The HSE would like to see automatic clearance time indicator fitted on walk-in spray booths, but in my experience few have them. This is something that should really be addressed by the manufacturers and suppliers of the equipment. A new booth should already have them fitted, and clearance times should be established during the commissioning of the equipment after it’s been installed.

Following on from the initial test checking the clearance time should also form part of the statutory thorough examination and test required for LEV systems under COSHH Regulation 9. All engineering controls deteriorate over time, so the time taken for the contaminants to clear is likely to increase, even with a well maintained booth.

Glove boxes

Glove boxes are often used in the pharmaceutical industry to control highly toxic “active” agents used in drug formulations. In principle they should provide a high degree of protection for the user. The contaminant is completely contained inside an extracted enclosure while the worker is outside. So when we’re carrying out a risk assessment and spot that the work is carried out inside a glove box we might assume that exposure will be well controlled. However, we have to be careful – sometimes the opposite is true.

positive pressure glove box

Looking at the above picture you can see that the gloves are sticking out of the enclosure. This is a good indication that the enclosure is under positive pressure. This means that contaminated air will leak out through any gaps or breaches in containment, potentially bringing contaminants out with it to which the operator will be exposed.

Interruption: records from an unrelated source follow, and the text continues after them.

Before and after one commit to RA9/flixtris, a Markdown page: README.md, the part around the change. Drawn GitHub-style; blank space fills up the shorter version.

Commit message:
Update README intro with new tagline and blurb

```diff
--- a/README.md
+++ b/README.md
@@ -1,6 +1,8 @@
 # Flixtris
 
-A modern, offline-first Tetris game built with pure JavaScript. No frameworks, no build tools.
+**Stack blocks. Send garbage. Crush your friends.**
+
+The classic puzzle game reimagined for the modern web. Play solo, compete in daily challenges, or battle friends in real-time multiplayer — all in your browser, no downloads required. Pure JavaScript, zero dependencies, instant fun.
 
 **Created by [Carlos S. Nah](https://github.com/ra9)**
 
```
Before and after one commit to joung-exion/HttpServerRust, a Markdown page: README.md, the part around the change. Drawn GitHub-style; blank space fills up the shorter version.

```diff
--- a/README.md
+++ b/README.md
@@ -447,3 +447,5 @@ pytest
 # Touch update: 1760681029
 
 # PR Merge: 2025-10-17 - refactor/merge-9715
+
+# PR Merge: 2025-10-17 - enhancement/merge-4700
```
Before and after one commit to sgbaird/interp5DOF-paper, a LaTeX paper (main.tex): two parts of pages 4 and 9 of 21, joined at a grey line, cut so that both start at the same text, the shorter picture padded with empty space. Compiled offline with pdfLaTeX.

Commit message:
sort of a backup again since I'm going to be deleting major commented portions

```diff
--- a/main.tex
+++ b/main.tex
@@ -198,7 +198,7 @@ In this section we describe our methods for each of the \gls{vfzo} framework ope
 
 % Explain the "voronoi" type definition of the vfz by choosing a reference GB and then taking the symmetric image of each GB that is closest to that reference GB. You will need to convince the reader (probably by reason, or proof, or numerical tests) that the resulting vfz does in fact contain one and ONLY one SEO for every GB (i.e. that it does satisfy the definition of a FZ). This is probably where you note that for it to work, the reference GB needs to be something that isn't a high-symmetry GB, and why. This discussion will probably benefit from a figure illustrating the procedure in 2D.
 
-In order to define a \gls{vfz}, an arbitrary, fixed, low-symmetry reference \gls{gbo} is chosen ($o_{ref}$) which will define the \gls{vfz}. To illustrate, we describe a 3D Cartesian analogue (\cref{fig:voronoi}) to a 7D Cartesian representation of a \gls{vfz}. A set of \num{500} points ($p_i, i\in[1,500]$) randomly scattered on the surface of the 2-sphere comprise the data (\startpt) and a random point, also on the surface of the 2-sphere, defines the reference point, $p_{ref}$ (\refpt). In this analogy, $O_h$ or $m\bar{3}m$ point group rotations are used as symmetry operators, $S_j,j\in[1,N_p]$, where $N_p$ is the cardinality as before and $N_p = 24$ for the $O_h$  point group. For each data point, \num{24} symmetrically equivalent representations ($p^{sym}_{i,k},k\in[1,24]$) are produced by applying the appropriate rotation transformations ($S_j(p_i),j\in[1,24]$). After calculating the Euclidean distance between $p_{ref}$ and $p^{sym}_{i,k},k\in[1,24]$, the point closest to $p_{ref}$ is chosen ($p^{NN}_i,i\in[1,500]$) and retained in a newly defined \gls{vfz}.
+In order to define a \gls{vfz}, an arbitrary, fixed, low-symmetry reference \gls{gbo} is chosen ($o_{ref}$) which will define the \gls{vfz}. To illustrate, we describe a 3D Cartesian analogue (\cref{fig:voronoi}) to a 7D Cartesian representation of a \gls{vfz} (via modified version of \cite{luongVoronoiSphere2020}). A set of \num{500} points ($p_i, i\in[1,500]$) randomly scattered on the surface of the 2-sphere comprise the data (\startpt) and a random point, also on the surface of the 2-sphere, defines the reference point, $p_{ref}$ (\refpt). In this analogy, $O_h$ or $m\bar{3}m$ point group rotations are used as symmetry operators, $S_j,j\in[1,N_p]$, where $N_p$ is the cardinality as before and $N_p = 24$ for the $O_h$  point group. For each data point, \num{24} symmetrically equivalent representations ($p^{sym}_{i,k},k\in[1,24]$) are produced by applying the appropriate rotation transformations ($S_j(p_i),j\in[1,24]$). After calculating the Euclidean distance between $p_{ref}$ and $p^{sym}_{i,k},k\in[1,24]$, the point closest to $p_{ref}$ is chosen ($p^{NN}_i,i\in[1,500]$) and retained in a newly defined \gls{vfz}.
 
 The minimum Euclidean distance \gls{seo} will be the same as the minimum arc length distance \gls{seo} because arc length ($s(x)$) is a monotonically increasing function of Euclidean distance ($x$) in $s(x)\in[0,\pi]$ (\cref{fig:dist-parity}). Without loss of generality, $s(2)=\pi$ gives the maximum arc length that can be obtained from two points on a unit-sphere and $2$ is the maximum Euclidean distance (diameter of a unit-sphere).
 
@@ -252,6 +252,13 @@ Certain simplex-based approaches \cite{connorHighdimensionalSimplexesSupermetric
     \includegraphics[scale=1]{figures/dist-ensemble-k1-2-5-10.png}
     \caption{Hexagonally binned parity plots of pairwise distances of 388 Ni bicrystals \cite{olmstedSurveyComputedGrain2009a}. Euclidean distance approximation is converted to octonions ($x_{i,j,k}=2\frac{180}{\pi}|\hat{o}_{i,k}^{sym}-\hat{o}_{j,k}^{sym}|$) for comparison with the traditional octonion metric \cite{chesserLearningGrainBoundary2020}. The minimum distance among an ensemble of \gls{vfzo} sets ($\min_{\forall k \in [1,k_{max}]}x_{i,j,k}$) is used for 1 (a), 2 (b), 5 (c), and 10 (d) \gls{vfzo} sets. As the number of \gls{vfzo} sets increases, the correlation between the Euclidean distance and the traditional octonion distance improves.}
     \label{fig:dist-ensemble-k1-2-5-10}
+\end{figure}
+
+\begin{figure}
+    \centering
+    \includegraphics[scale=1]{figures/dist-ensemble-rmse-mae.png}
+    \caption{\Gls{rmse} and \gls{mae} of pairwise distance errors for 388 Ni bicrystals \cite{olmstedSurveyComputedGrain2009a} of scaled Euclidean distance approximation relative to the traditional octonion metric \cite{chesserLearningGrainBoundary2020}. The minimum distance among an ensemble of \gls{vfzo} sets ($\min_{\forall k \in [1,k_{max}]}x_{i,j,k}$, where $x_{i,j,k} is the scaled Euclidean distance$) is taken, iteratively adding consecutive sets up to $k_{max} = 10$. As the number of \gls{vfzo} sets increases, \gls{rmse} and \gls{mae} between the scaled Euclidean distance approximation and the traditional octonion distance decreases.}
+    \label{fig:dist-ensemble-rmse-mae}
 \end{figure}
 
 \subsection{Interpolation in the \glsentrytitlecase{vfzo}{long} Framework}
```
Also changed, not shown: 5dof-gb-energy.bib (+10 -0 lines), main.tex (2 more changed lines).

Such “positive pressure” booths are often used for quality considerations – to protect the product from contamination – and this is probably the case here.